Sources for Family History

TSB customers, 1956
TSB customers, 1956

The archives of Lloyds Banking Group can be a rich source of information for the family historian.

They include not only our principal brands, but many of the businesses which have been acquired along the way. You can find a complete list of all the companies for which we hold records by visiting our collections index.

Below you will find a summary of the types of material which may be useful.

Records relating to staff

If the person in whom you are interested worked for a company listed in the collections index, some record of their employment may have survived.

The main types of record that contain information on individual staff members are:

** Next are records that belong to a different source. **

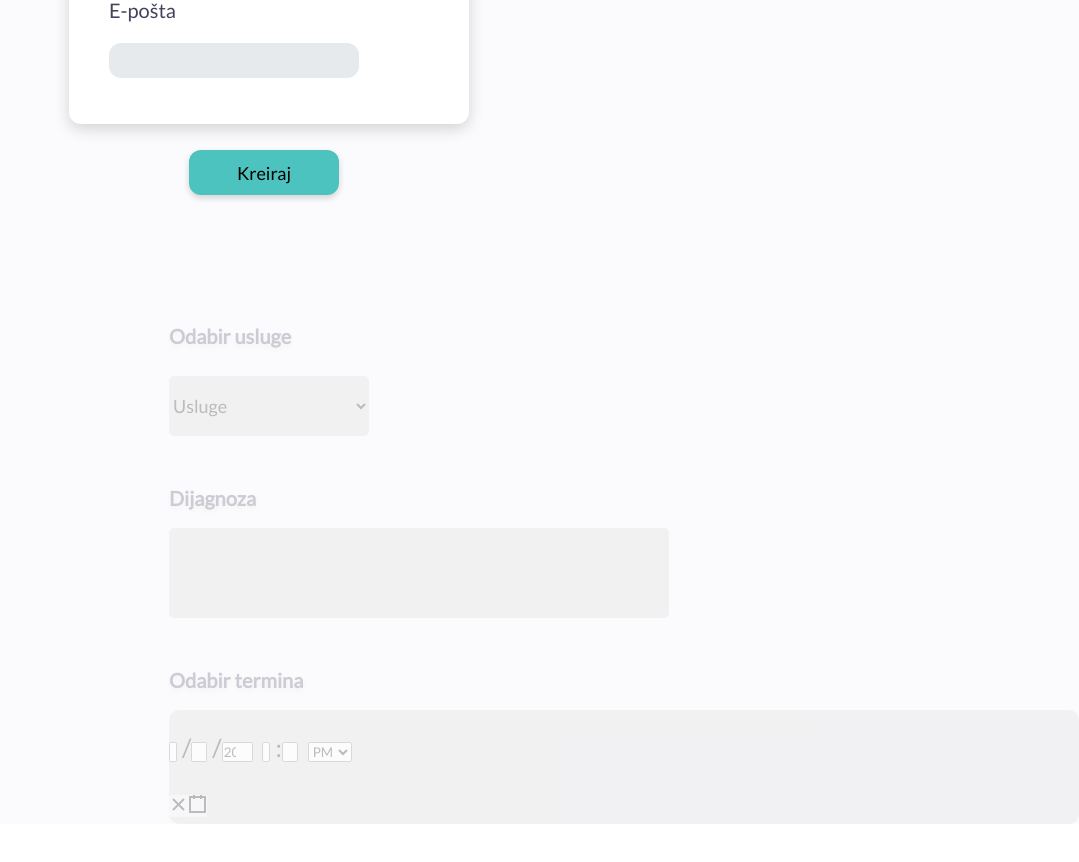
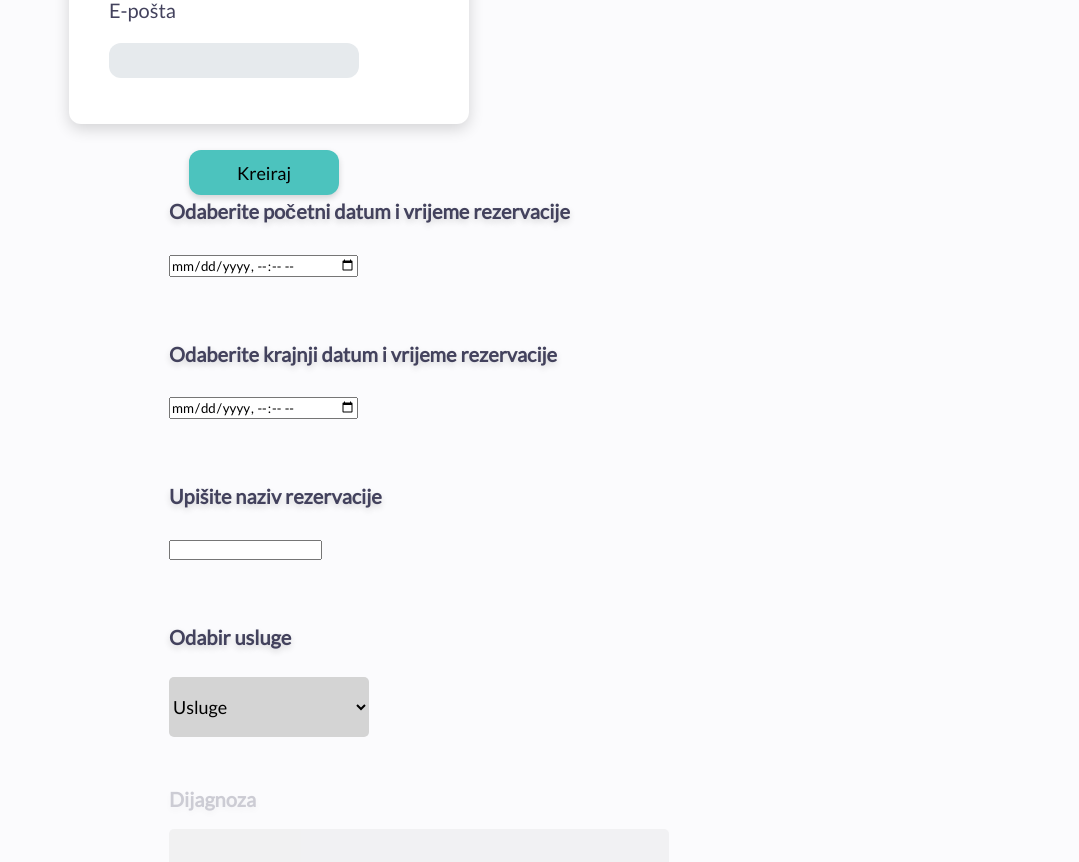
Before and after one commit to kuveeee/zavrsni-rad-kinetic-frontend, a React (Create React App) app: page /nova-rezervacija in a window 1280 px wide. Shown: the part 780-1642 px from the top of the page, without its empty margins (201-1280 px from the left). Before the commit the page ends 1604 px from the top, so only its background shows below. Built offline with nearby package versions, Linux system fonts and the light colour scheme; the HTML template or start-up script is replaced by a standard one.

Commit message:
Creating new funcionality

```diff
--- a/package.json
+++ b/package.json
@@ -11,6 +11,7 @@
     "@testing-library/jest-dom": "^5.11.4",
     "@testing-library/react": "^11.1.0",
     "@testing-library/user-event": "^12.1.10",
+    "@wojtekmaj/react-timerange-picker": "^3.4.0",
     "axios": "^0.21.4",
     "react": "^17.0.2",
     "react-calendar": "^3.4.0",
--- a/src/assets/styles/NovaRezervacija.css
+++ b/src/assets/styles/NovaRezervacija.css
@@ -51,7 +51,7 @@ h2 {
     display: flex;
     flex-wrap: wrap;
     padding: 10px 20px 10px 20px;
-    margin-right: 60px !important;
+    /* margin-right: 60px !important; */
 }
 
 .klijent img {
@@ -120,8 +120,6 @@ h2 {
 
 .odabir_usluga {
     align-content: space-between;
-    margin-left: 100px;
-    margin-top: 200px !important;
 }
 
 .odabir_usluga h2 {
@@ -173,8 +171,12 @@ h2 {
 }
 
 .odabir_termina h2 {
+    margin-top: 25px !important;
     font-size: 20px;
-    margin-bottom: 18px;
+}
+
+.odabir_termina input{
+    margin-bottom: 40px;
 }
 
 .react-datetime-picker__inputGroup__divider {
--- a/src/views/NovaRezervacija.js
+++ b/src/views/NovaRezervacija.js
@@ -4,7 +4,8 @@ import Axios from 'axios'
 import 'react-toastify/dist/ReactToastify.css';//       Notifications styles
 import '../assets/styles/NovaRezervacija.css'; //       asset
 // import woman from '../assets/images/woman.png'; //      asset
-import DateTimePicker from 'react-datetime-picker'; //  Datetime picker
+//import DateTimePicker from 'react-datetime-picker'; //  Datetime picker
+//import TimeRangePicker from '@wojtekmaj/react-timerange-picker';
 // import PostForm from '../components/PostForm'
 
 // toast.configure()
@@ -67,25 +68,36 @@ function NovaRezervacija() {
   //     progress: undefined,
   //   });
   // }
-  const [value, onChange] = useState(new Date());
-  const url = "https://kinetic-db.herokuapp.com/clients"
+  const url = "https://kinetic-db.herokuapp.com/reservations"
   const [data, setData] = useState({
     client_first_name: "",
     client_last_name: "",
+    reservation_start: "",
+    reservation_end: "",
+    reservation_name: "",
     client_sex: "",
     client_phone_number: "",
     client_birth_date: "",
     client_email: "",
   })
+
+  var pocetni_datum = [
+    data.reservation_start,
+  ]
+  const reservation_start = pocetni_datum.map(date => new Date(date).getTime())
+
   function submit(e) {
     e.preventDefault();
     Axios.post(url, {
       client_first_name: data.client_first_name,
       client_last_name: data.client_last_name,
+      reservation_start: data.reservation_start,
+      reservation_end: data.reservation_end,
+      reservation_name: data.reservation_name,
       client_sex: data.client_sex,
       client_phone_number: data.client_phone_number,
       client_birth_date: data.client_birth_date,
-      client_email: data.client_email
+      client_email: data.client_email,
     })
       .then(res => {
         console.log(res.data)
@@ -101,11 +113,11 @@ function NovaRezervacija() {
     <div class="flex_row">
       <div class="flex_column">
         <div class="novaRezervacija_body">
+          <form onSubmit={(e) => submit(e)}>
             <h1>Nova rezervacija</h1>
             {/* <PostForm /> */}
             <div class="break"></div>
             <div class="klijent">
-            <form onSubmit={(e) => submit(e)}>
               {/* <img class="woman" src={woman} alt="woman"></img> */}
               <div class="input1">
                 <p>Ime</p>
@@ -130,10 +142,15 @@ function NovaRezervacija() {
               <div class="kreiraj">
                 <button>Kreiraj</button>
               </div>
-            </form>
             </div>
             <div class="flex_column">
-            <div class="grayed_out">
+              <div class="odabir_termina">
+                <h2>Odaberite početni datum i vrijeme rezervacije</h2>
+                <input onChange={(e) => handle(e)} value={data.reservation_start} type="datetime-local"></input>
+                <h2>Odaberite krajnji datum i vrijeme rezervacije</h2>
+                <input onChange={(e) => handle(e)} value={data.reservation_end} type="datetime-local"></input>
+                <h2>Upišite naziv rezervacije</h2>
+                <input onChange={(e) => handle(e)} value={data.reservation_name} type="text"></input>
                 <div class="odabir_usluga">
                   <h2>Odabir usluge</h2>
                   <select class="ui_dropdown">
@@ -146,14 +163,7 @@ function NovaRezervacija() {
                   </select>
                   <div class="break"></div>
                 </div>
-              <div class="odabir_dijagnoze">
-                <h2>Dijagnoza</h2>
-                <input type="text"></input>
-                <div class="break"></div>
-              </div>
-              <div class="odabir_termina">
-                <h2>Odabir termina</h2>
-                <div className="Sample">
+                {/* <div className="Sample">
                   <div className="Sample__container">
                     <main className="Sample__container__content">
                       <DateTimePicker
@@ -173,13 +183,17 @@ function NovaRezervacija() {
                       />
                     </main>
                   </div>
+                </div> */}
+              </div>
+              <div class="grayed_out">
+                <div class="odabir_dijagnoze">
+                  <h2>Dijagnoza</h2>
+                  <input type="text"></input>
+                  <div class="break"></div>
                 </div>
               </div>
-              {/* <div class="kreiraj">
-              <button class="button_kreiraj" onClick={notify_success}>Kreiraj</button>
-            </div> */}
             </div>
-          </div>
+          </form>
         </div>
       </div>
     </div>
```
Also changed, not shown: 2 other files (tests, documents, lock files or other folders). Lines whose indentation alone changed are shown as unchanged.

  • Staff registers – these can provide details of when and where a person started work with a company, and of his/her subsequent career.
  • Salary records - usually these record the name, branch and salary of staff members.
  • Report books – these provide a commentary on performance.
  • Widow and orphan fund records – these often include information on the family of an employee.
  • Staff photographs - dating mainly from the late 19th to mid 20th centuries.
  • War memorials or rolls of honour – these list staff who served in the armed forces, or were killed in action, during the two World Wars.
  • Minute books – these sometimes record appointments and retirements, particularly those of more senior staff and directors.
  • Partnership agreements, annual reports etc. – again, these are of most use in researching senior company officials, such as partners, directors and executives.


Records relating to customers and shareholders

If the person in whom you are interested held an account with a company listed in the collections index, a financial record may have survived.

The main types of record that contain information on customers are:

  • Customer account ledgers – where these have survived, they tend to date from the 18th and 19th centuries. However, individual accounts can be extremely difficult to find, and early accounting records are not always indexed.
  • Specimen signature books - these include customers’ addresses and occupations.
  • Minute books - for earlier periods, particularly the 18th and 19th centuries, some customer information is recorded.
  • Branch private memoranda books (Lloyds Bank only) – these record branch managers' interaction with customers.
  • Branch procedure books (Bank of Scotland only) – these date from the 1770s, and often include information on individual customers.


We also hold records relating to shareholders. These can include shareholder lists, stock or share ledgers and amalgamation papers.

Making a family history enquiry

Please contact us with your family history enquiry.

It will help if you give as much information as possible, including the full name, relevant dates and, if known, the branch or office of the company concerned.

We are happy to undertake a limited amount of research on your behalf. However, if your enquiry needs more extensive research, we will advise you to visit us to view the records yourself.

Please note: the survival of staff and customer records varies greatly from company to company. Inclusion in the collections index indicates only that we hold archive material for a given company. It does not guarantee that those archives will be of value to genealogists and family historians.

Researchers should also be aware that some records are subject to closure periods.